Read through the records below and copy each line that uses the word "description".

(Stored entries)
━━━━━━━━━━━━━━━━
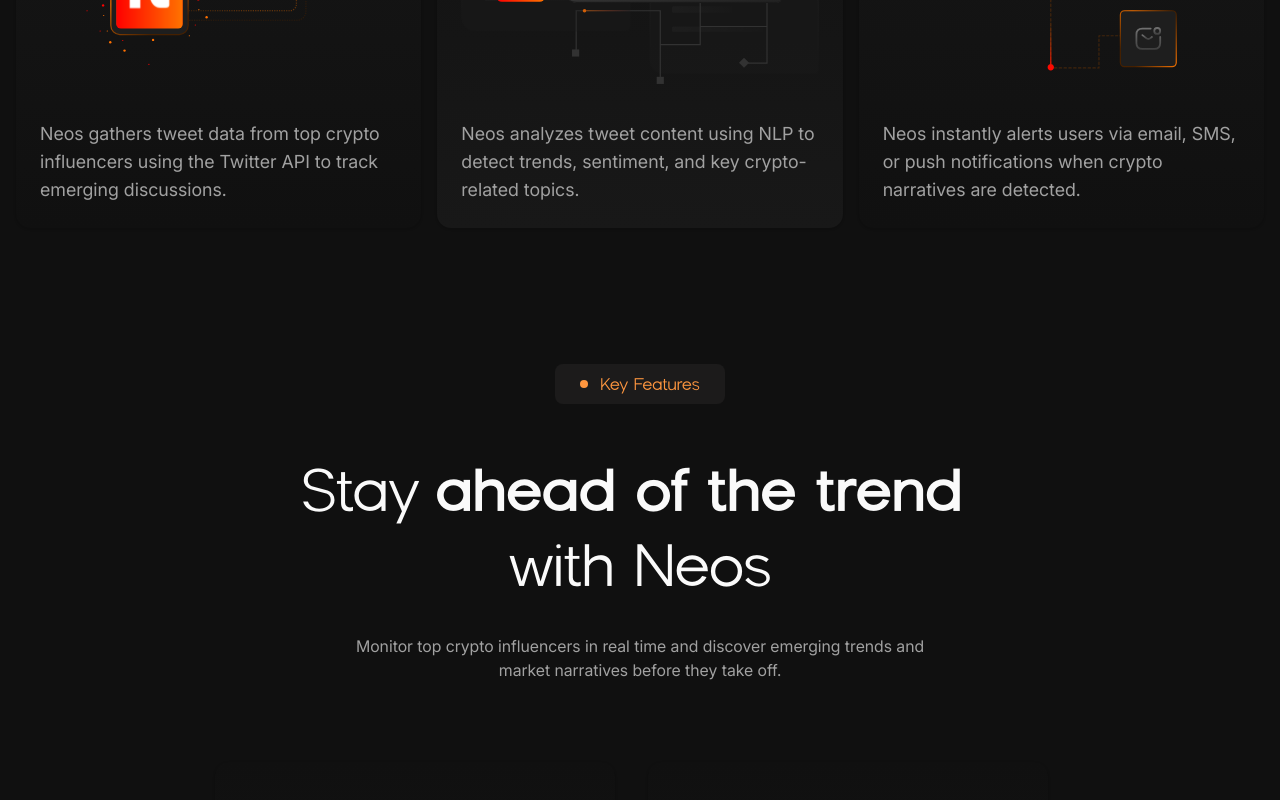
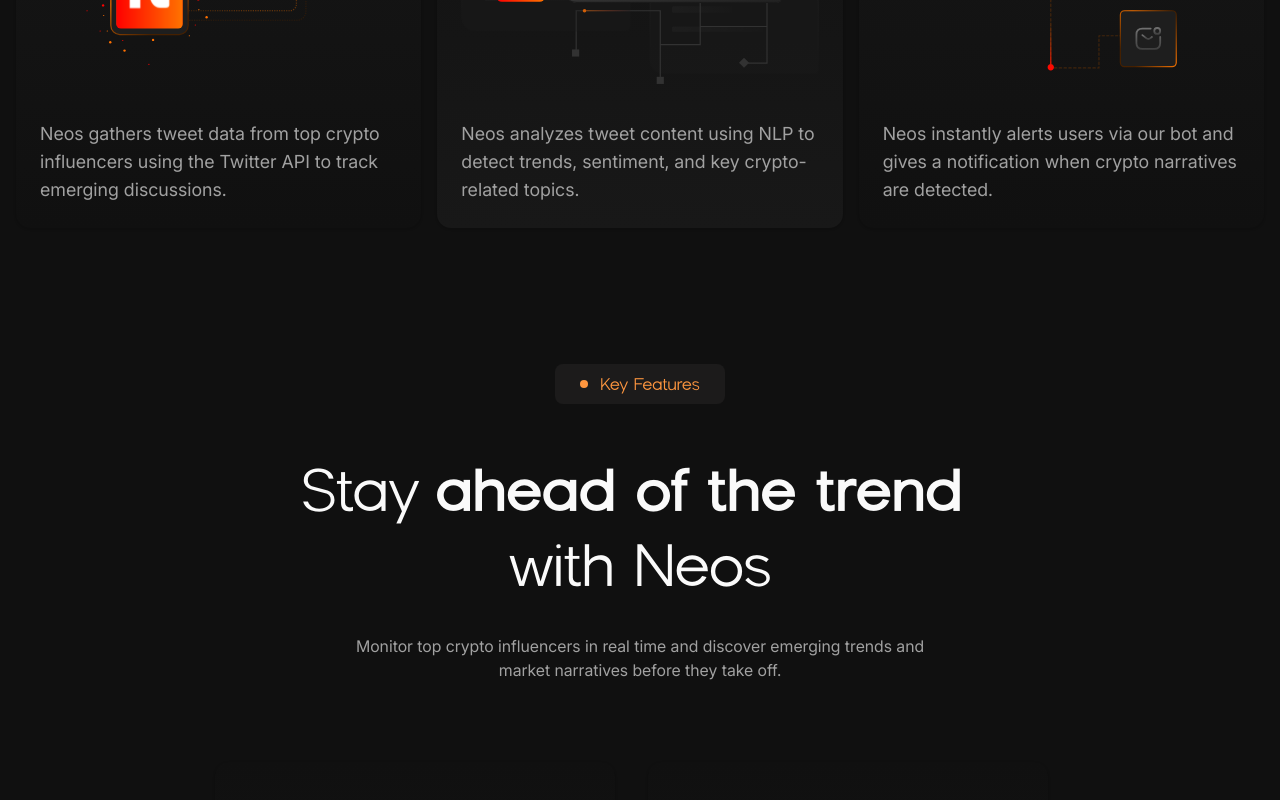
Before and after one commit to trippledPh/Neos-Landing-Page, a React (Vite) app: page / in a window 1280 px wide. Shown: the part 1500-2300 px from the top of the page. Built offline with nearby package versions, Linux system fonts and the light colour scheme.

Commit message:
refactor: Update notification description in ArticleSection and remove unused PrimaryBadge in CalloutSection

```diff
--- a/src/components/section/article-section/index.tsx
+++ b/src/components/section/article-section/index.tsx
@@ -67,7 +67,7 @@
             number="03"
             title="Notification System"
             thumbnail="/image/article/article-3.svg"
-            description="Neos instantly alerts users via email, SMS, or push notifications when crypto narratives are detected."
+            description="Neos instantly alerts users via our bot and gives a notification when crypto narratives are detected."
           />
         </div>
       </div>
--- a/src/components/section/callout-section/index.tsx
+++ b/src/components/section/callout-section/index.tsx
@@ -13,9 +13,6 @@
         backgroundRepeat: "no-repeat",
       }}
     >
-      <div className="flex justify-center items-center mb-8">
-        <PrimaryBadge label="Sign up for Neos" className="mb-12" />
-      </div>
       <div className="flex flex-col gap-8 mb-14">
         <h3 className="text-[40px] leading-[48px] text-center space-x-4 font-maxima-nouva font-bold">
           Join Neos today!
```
━━━━━━━━━━━━━━━━
*Exercise response*
refactor: Update notification description in ArticleSection and remove unused PrimaryBadge in CalloutSection
-            description="Neos instantly alerts users via email, SMS, or push notifications when crypto narratives are detected."
+            description="Neos instantly alerts users via our bot and gives a notification when crypto narratives are detected."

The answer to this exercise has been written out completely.